If one compares growth of national quintiles from 2013 to 2014 (see Table 1) it transpires that on an EU average incomes increased more quickly the higher they already were. The incomes of the poorest quintile (Q1) grew by only 0.2 per cent, that of the second poorest (Q2) by 1.6 per cent, that of Q3 by 2.1 per cent, that of Q4 by 2.5 per cent and that of the richest quintile (Q5) by 3.5 per cent (see Table 1, last row). Thus the richest benefitted most from what was overall rather weak growth.
Table 1: Income growth (in euros) by quintile between 2013 and 2014 (%)
|Poorer countries (unweighted average)||0.0||1.4||2.2||2.7||4.3|
|EU (unweighted average)||0.2||1.6||2.1||2.5||3.5|
Source: Eurostat and authors’ calculations.
This unequal distribution of growth is even more marked in the poorer member states. There, average growth rates rose from zero for the poorest households (Q1) to 4.3 per cent for the richest households (Q5) (see Table 1, penultimate row). Individual national developments should be highlighted: in Germany incomes fell in the lowest quintile by almost 10 per cent, while in all other quintiles they rose. In countries with generally falling incomes (Spain, Greece, Portugal and Cyprus, but also the Czech Republic), as a rule (Greece being the exception) the incomes of the poorest fell most. By contrast, in Austria, Denmark and Malta the poorest quintile did surprisingly well.

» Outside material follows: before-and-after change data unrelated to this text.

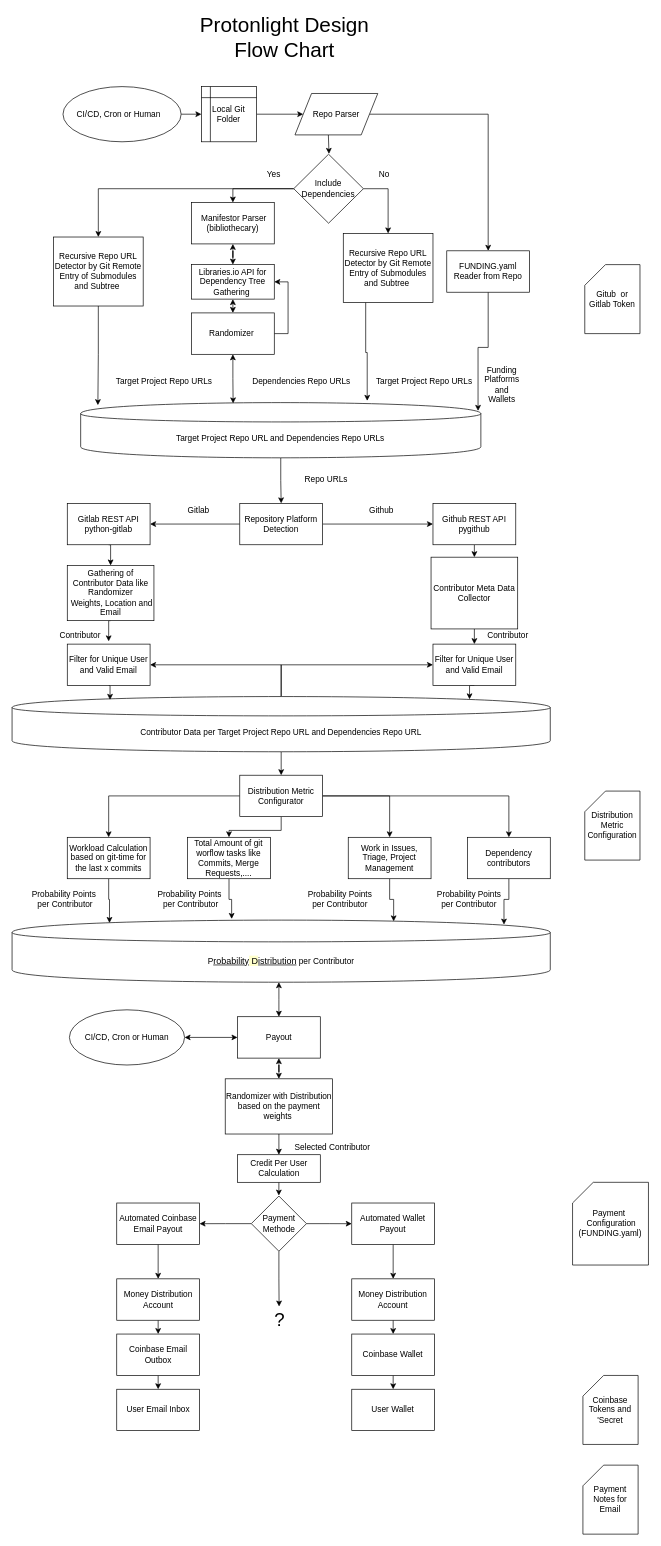
Above: docs/design/protonlight.drawio in protontypes/LibreSelery (draw.io), before the change. Source tidied: cells renumbered, new cells numbered last; positions are measured from the earlier drawing's top-left corner, leaving out a move shared by most shapes. Both pictures are drawn from the tidied source at 69%, with x=0, y=0 at pixel (12, 23).
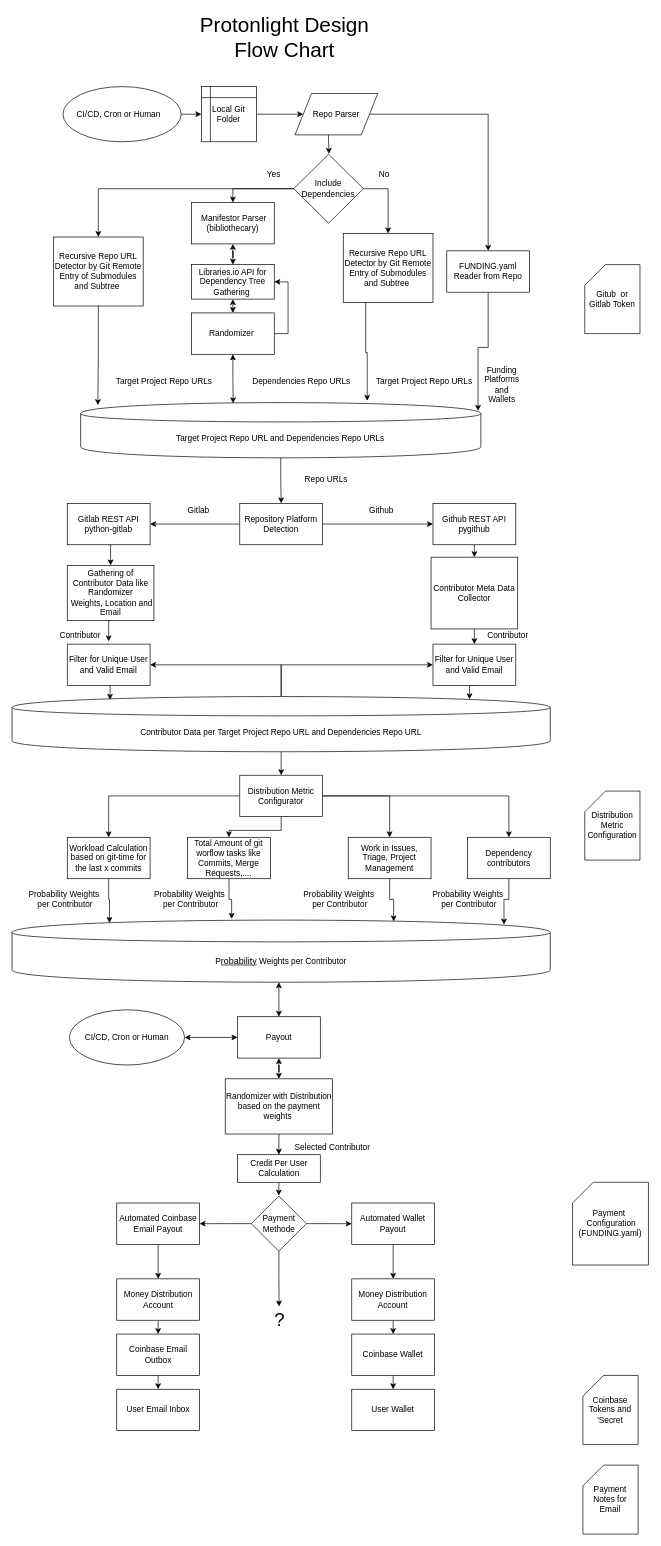
The same page after the edit.

The edit, as a diff of the source:
```diff
@@
-    <mxCell id="79" value="P&lt;a href=&quot;https://www.dict.cc/englisch-deutsch/probability.html&quot; style=&quot;color: black ; font-family: &amp;#34;arial&amp;#34; , &amp;#34;helvetica&amp;#34; , sans-serif ; font-size: 13px&quot;&gt;robability&lt;/a&gt;&lt;span style=&quot;font-family: &amp;#34;arial&amp;#34; , &amp;#34;helvetica&amp;#34; , sans-serif ; font-size: 13px ; background-color: rgb(255 , 255 , 204)&quot;&gt;&amp;nbsp;D&lt;/span&gt;&lt;a href=&quot;https://www.dict.cc/englisch-deutsch/distribution.html&quot; style=&quot;color: black ; font-family: &amp;#34;arial&amp;#34; , &amp;#34;helvetica&amp;#34; , sans-serif ; font-size: 13px&quot;&gt;istribution&lt;/a&gt;&amp;nbsp;per Contributor" style="shape=cylinder;whiteSpace=wrap;html=1;boundedLbl=1;backgroundOutline=1;" parent="1" vertex="1">
+    <mxCell id="79" value="P&lt;a href=&quot;https://www.dict.cc/englisch-deutsch/probability.html&quot; style=&quot;color: black ; font-family: &amp;#34;arial&amp;#34; , &amp;#34;helvetica&amp;#34; , sans-serif ; font-size: 13px&quot;&gt;robability&lt;/a&gt;&amp;nbsp;Weights&amp;nbsp;per Contributor" style="shape=cylinder;whiteSpace=wrap;html=1;boundedLbl=1;backgroundOutline=1;" parent="1" vertex="1">
       <mxGeometry y="1300" width="780" height="90" as="geometry" />
     </mxCell>
-    <mxCell id="80" value="Probability Points&lt;br&gt;&amp;nbsp;per Contributor" style="text;html=1;align=center;verticalAlign=middle;" parent="1" vertex="1">
-      <mxGeometry x="20" y="1255" width="110" height="30" as="geometry" />
+    <mxCell id="80" value="Probability Weights&lt;br&gt;&amp;nbsp;per Contributor" style="text;html=1;align=center;verticalAlign=middle;" parent="1" vertex="1">
+      <mxGeometry x="15" y="1255" width="120" height="30" as="geometry" />
     </mxCell>
-    <mxCell id="81" value="Probability Points&lt;br&gt;&amp;nbsp;per Contributor" style="text;html=1;align=center;verticalAlign=middle;" parent="1" vertex="1">
-      <mxGeometry x="201.5" y="1255" width="110" height="30" as="geometry" />
+    <mxCell id="81" value="Probability Weights&lt;br&gt;&amp;nbsp;per Contributor" style="text;html=1;align=center;verticalAlign=middle;" parent="1" vertex="1">
+      <mxGeometry x="196.5" y="1255" width="120" height="30" as="geometry" />
     </mxCell>
-    <mxCell id="82" value="Probability Points &lt;br&gt;per Contributor" style="text;html=1;align=center;verticalAlign=middle;" parent="1" vertex="1">
-      <mxGeometry x="420" y="1255" width="110" height="30" as="geometry" />
+    <mxCell id="82" value="Probability Weights&amp;nbsp;&lt;br&gt;per Contributor" style="text;html=1;align=center;verticalAlign=middle;" parent="1" vertex="1">
+      <mxGeometry x="415" y="1255" width="120" height="30" as="geometry" />
     </mxCell>
@@
-    <mxCell id="102" value="Probability Points &lt;br&gt;per Contributor" style="text;html=1;align=center;verticalAlign=middle;" parent="1" vertex="1">
-      <mxGeometry x="607.2" y="1255" width="110" height="30" as="geometry" />
+    <mxCell id="102" value="Probability Weights&amp;nbsp;&lt;br&gt;per Contributor" style="text;html=1;align=center;verticalAlign=middle;" parent="1" vertex="1">
+      <mxGeometry x="602.2" y="1255" width="120" height="30" as="geometry" />
     </mxCell>
```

This is a shorter version of a paper commissioned and published by the Friedrich Ebert Foundation.